Honeymoon, Insulin

Question from Elkins, West Virginia, USA:

My five year old daughter has had type 1 for one and a half years. About a week ago, her endocrinologist lowered her insulin dosages due to lows in the 50s mg/dl [2.8 to 3.2 mmol/L]. She is currently taking three units of Humulin NPH in the morning and one unit of NPH in the evening which seems to have helped. Before, she was taking one unit of lispro (Humalog) and six units of NPH each morning and one unit of each in the evening. Why, after so long, would her insulin needs diminish so much? She weighs 44 pounds and has been tested for celiac, thyroid and everything else, all of which came back normal. Her carbohydrate intake is 50/50/50. Snacks range from 20 to 30 grams of carbohydrates three or four times a day. Her sugar remains between 100 to 150 mg/dl [5.6 to 8.3 mmol/L]. She has never passed out, had a seizure, been hospitalized for ketones, nor has ever had ketones. Is she still honeymooning?

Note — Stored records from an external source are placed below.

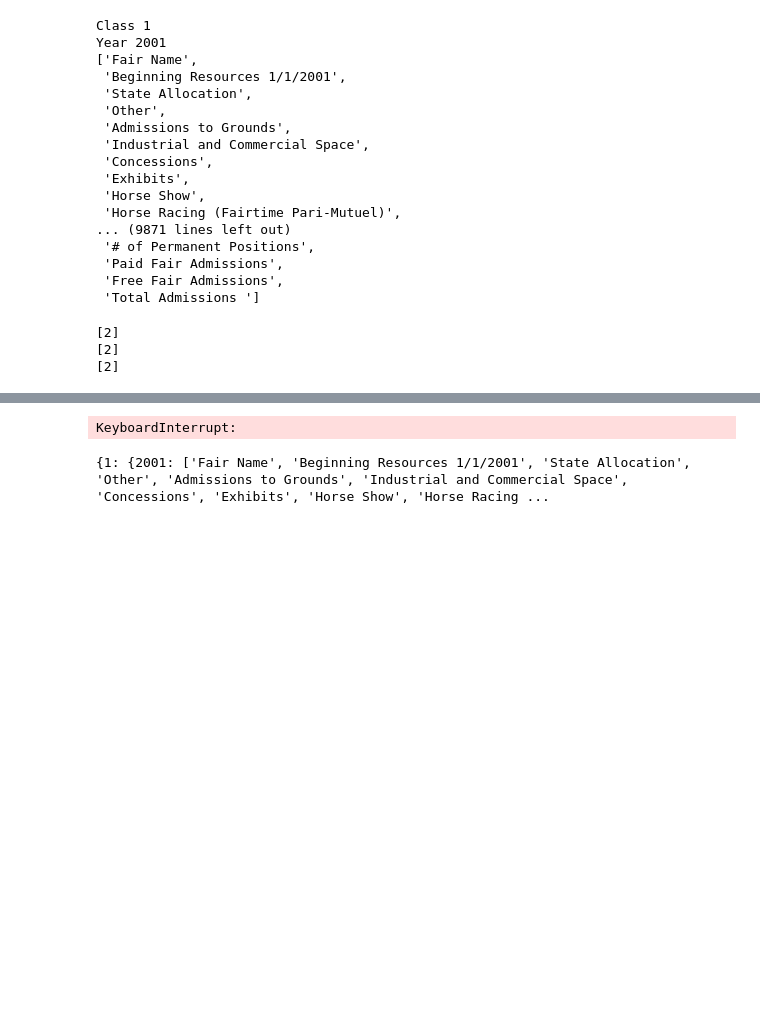
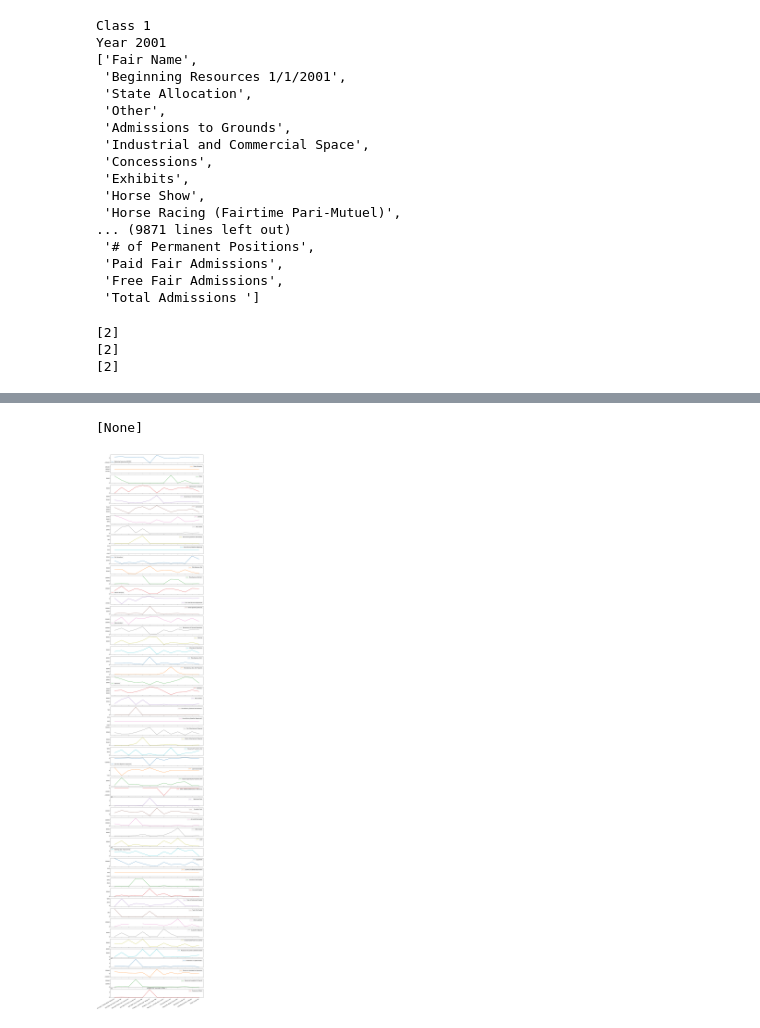
Before and after one commit to Steffanic/Fair-Analytics, a Jupyter notebook: Data/ExploatoryDataAnalysis.ipynb, the cells around one changed output, grey strips where cells are left out. Saved outputs shown, nothing was run; the diff lists cells and outputs as text; code cells hidden in the pictures; blank space fills up the shorter version.

Commit message:
Studying pandas and visualize over the years

```diff
--- a/Data/ExploatoryDataAnalysis.ipynb
+++ b/Data/ExploatoryDataAnalysis.ipynb
@@ -83,13 +83,11 @@ Original ['Fair Name',
 # %%
-with open(f"2001 STOP Summary.xlsx", "rb") as wrkbk:
-        for i in range(1):
-            data = pd.read_excel(wrkbk, sheet_name=f'Class {i+1} Formatted')
-            axes = data.plot(subplots=True, figsize=(15,100))
-            plt.setp(axes, xticks=range(len(data)),xticklabels=data['Fair Name'])
-            plt.title(f"2001 STOP Summary: Class {i+1}")
+wrkbks=[open(f"20{i:02} STOP Summary.xlsx", "rb") for i in range(1, 19) if i!=11]
+for i in range(1):
+    data = pd.read_excel(wrkbks[i], sheet_name=f'Class {i+1} Formatted')
+    print(data.index.names)
+    axes = data.plot(subplots=True, figsize=(15,100))
+    plt.setp(axes, xticks=range(len(data)),xticklabels=data['Fair Name'])
+    plt.title(f"2001 STOP Summary: Class {i+1}")
 # %% [output]
-KeyboardInterrupt:
+[None]
+[figure, added]
-# %%
-print(class_list)
-# %% [output]
-{1: {2001: ['Fair Name', 'Beginning Resources 1/1/2001', 'State Allocation', 'Other', 'Admissions to Grounds', 'Industrial and Commercial Space', 'Concessions', 'Exhibits', 'Horse Show', 'Horse Racing ...
```
Also changed, not shown: parts of 7 cells of this notebook, 1 other file.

From everything that I have read, I just assumed that her insulin needs would becoming more, not less. She just started kindergarten this year and her activity level has decreased, which I thought would mean an increase in insulin, not a decrease.

Answer:

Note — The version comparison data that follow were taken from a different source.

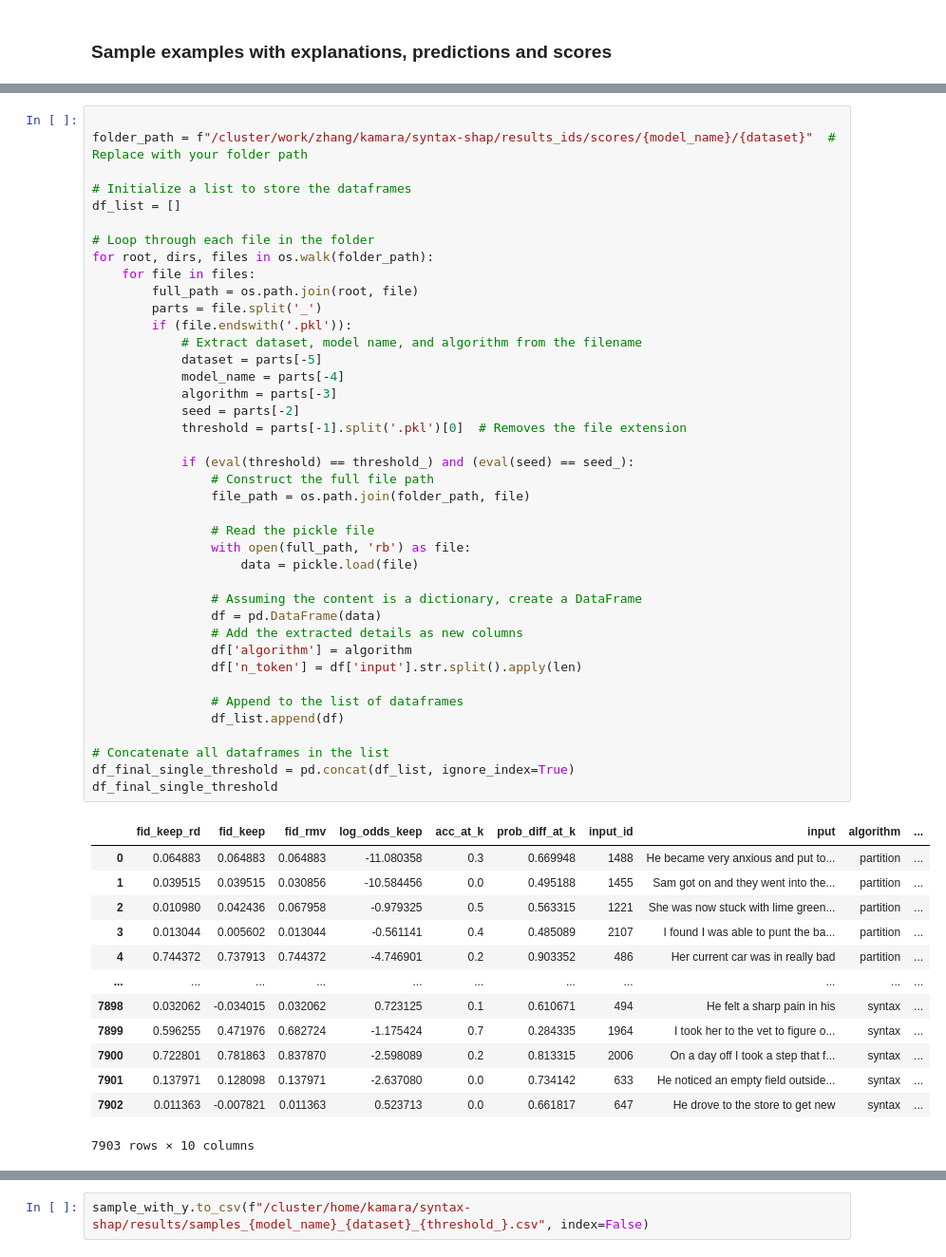
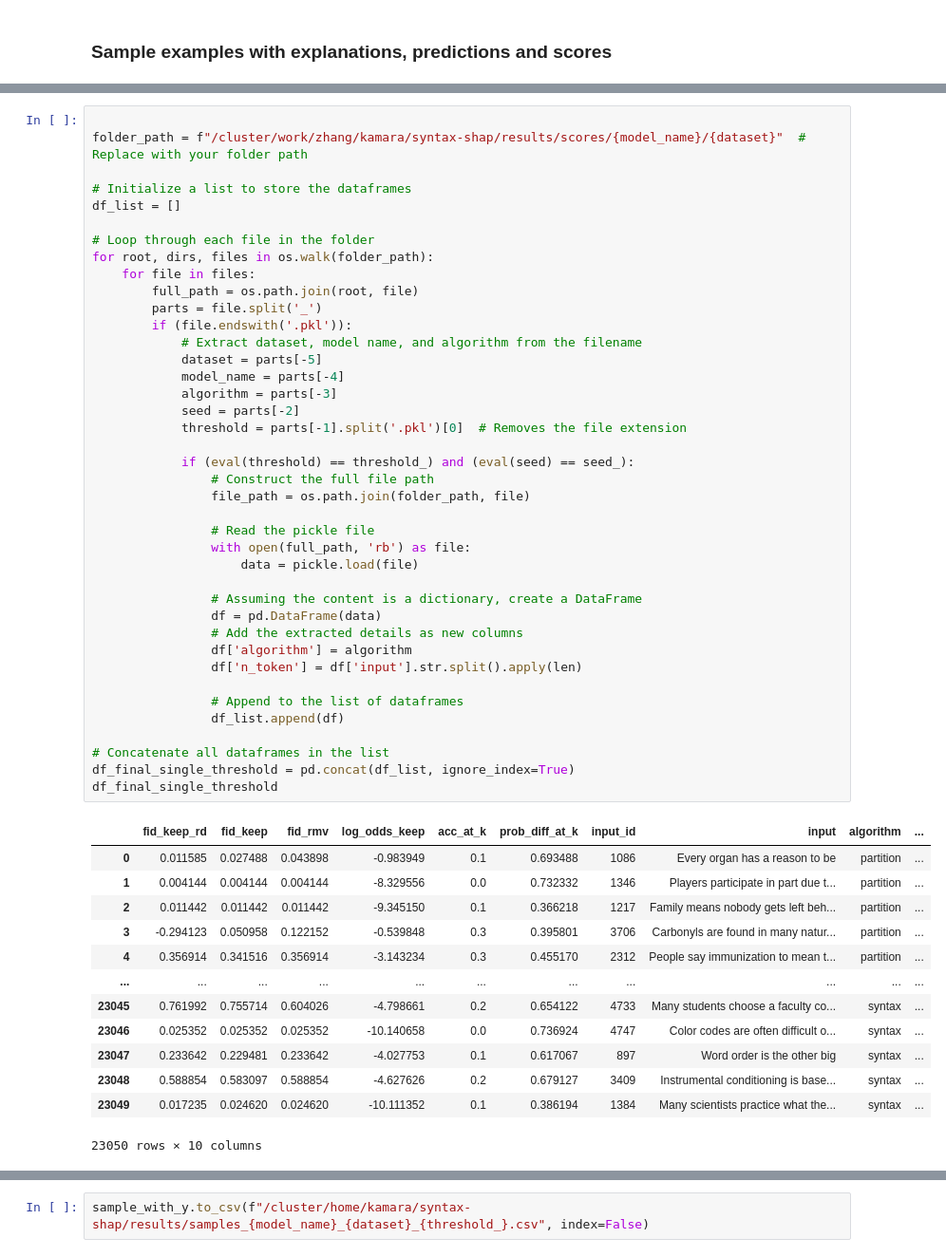
Before and after one commit to k-amara/syntax-shap, a Jupyter notebook: notebooks/Scores_Visualization_GPT2.ipynb, the cells around one changed output, grey strips where cells are left out. Shown at 95% size. Cells and saved outputs as stored; diff of their text form.

Commit message:
new scores

```diff
--- a/notebooks/Scores_Visualization_GPT2.ipynb
+++ b/notebooks/Scores_Visualization_GPT2.ipynb
@@ -110,6 +108,6 @@ filtered_df_explanation
 # %%
 
-folder_path = f"/cluster/work/zhang/kamara/syntax-shap/results_ids/scores/{model_name}/{dataset}"  # Replace with your folder path
+folder_path = f"/cluster/work/zhang/kamara/syntax-shap/results/scores/{model_name}/{dataset}"  # Replace with your folder path
 
 # Initialize a list to store the dataframes
 df_list = []
@@ -122,44 +120,44 @@ for root, dirs, files in os.walk(folder_path):
         if (file.endswith('.pkl')):
             # Extract dataset, model name, and algorithm from the filename
             dataset = parts[-5]
             model_name = parts[-4]
             algorithm = parts[-3]
             seed = parts[-2]
             threshold = parts[-1].split('.pkl')[0]  # Removes the file extension
 
             if (eval(threshold) == threshold_) and (eval(seed) == seed_):
                 # Construct the full file path
                 file_path = os.path.join(folder_path, file)
 
                 # Read the pickle file
                 with open(full_path, 'rb') as file:
                     data = pickle.load(file)
 
                 # Assuming the content is a dictionary, create a DataFrame
                 df = pd.DataFrame(data)
                 # Add the extracted details as new columns
                 df['algorithm'] = algorithm
                 df['n_token'] = df['input'].str.split().apply(len)
 
                 # Append to the list of dataframes
                 df_list.append(df)
 
 # Concatenate all dataframes in the list
 df_final_single_threshold = pd.concat(df_list, ignore_index=True)
 df_final_single_threshold
 # %% [output]
 |  | fid_keep_rd | fid_keep | fid_rmv | log_odds_keep | acc_at_k | prob_diff_at_k | input_id | input | algorithm | ... |
-| 0 | 0.064883 | 0.064883 | 0.064883 | -11.080358 | 0.3 | 0.669948 | 1488 | He became very anxious and put to... | partition | ... |
-| 1 | 0.039515 | 0.039515 | 0.030856 | -10.584456 | 0.0 | 0.495188 | 1455 | Sam got on and they went into the... | partition | ... |
-| 2 | 0.010980 | 0.042436 | 0.067958 | -0.979325 | 0.5 | 0.563315 | 1221 | She was now stuck with lime green... | partition | ... |
-| 3 | 0.013044 | 0.005602 | 0.013044 | -0.561141 | 0.4 | 0.485089 | 2107 | I found I was able to punt the ba... | partition | ... |
-| 4 | 0.744372 | 0.737913 | 0.744372 | -4.746901 | 0.2 | 0.903352 | 486 | Her current car was in really bad | partition | ... |
+| 0 | 0.011585 | 0.027488 | 0.043898 | -0.983949 | 0.1 | 0.693488 | 1086 | Every organ has a reason to be | partition | ... |
+| 1 | 0.004144 | 0.004144 | 0.004144 | -8.329556 | 0.0 | 0.732332 | 1346 | Players participate in part due t... | partition | ... |
+| 2 | 0.011442 | 0.011442 | 0.011442 | -9.345150 | 0.1 | 0.366218 | 1217 | Family means nobody gets left beh... | partition | ... |
+| 3 | -0.294123 | 0.050958 | 0.122152 | -0.539848 | 0.3 | 0.395801 | 3706 | Carbonyls are found in many natur... | partition | ... |
+| 4 | 0.356914 | 0.341516 | 0.356914 | -3.143234 | 0.3 | 0.455170 | 2312 | People say immunization to mean t... | partition | ... |
 | ... | ... | ... | ... | ... | ... | ... | ... | ... | ... | ... |
-| 7898 | 0.032062 | -0.034015 | 0.032062 | 0.723125 | 0.1 | 0.610671 | 494 | He felt a sharp pain in his | syntax | ... |
-| 7899 | 0.596255 | 0.471976 | 0.682724 | -1.175424 | 0.7 | 0.284335 | 1964 | I took her to the vet to figure o... | syntax | ... |
-| 7900 | 0.722801 | 0.781863 | 0.837870 | -2.598089 | 0.2 | 0.813315 | 2006 | On a day off I took a step that f... | syntax | ... |
-| 7901 | 0.137971 | 0.128098 | 0.137971 | -2.637080 | 0.0 | 0.734142 | 633 | He noticed an empty field outside... | syntax | ... |
-| 7902 | 0.011363 | -0.007821 | 0.011363 | 0.523713 | 0.0 | 0.661817 | 647 | He drove to the store to get new | syntax | ... |
+| 23045 | 0.761992 | 0.755714 | 0.604026 | -4.798661 | 0.2 | 0.654122 | 4733 | Many students choose a faculty co... | syntax | ... |
+| 23046 | 0.025352 | 0.025352 | 0.025352 | -10.140658 | 0.0 | 0.736924 | 4747 | Color codes are often difficult o... | syntax | ... |
+| 23047 | 0.233642 | 0.229481 | 0.233642 | -4.027753 | 0.1 | 0.617067 | 897 | Word order is the other big | syntax | ... |
+| 23048 | 0.588854 | 0.583097 | 0.588854 | -4.627626 | 0.2 | 0.679127 | 3409 | Instrumental conditioning is base... | syntax | ... |
+| 23049 | 0.017235 | 0.024620 | 0.024620 | -10.111352 | 0.1 | 0.386194 | 1384 | Many scientists practice what the... | syntax | ... |
-7903 rows × 10 columns
+23050 rows × 10 columns
 # %%
 sample = pd.merge(filtered_df_explanation, df_final_single_threshold, on=['input', 'input_id', 'algorithm', 'n_token'])
```
Also changed, not shown: parts of 10 cells of this notebook, 3 other files.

I agree with your assumptions and agree with the evaluation that your physician explored for potential complicating issues. I do not have an explanation at this point for the apparent current lower insulin requirements. But, I expect it to be temporary.

Sometimes, I have seen children have out-of-the-blue lower glucose readings and apparent increased sensitivity to insulin for a few days and then they have some looser stools. I’ve surmised that the intestines were showing the beginnings of not absorbing food well (hence the lower glucose readings) and the culmination was diarrhea a few days later.

Keep a dialogue with your pediatric endocrinologist and keep checking glucose levels diligently.

DS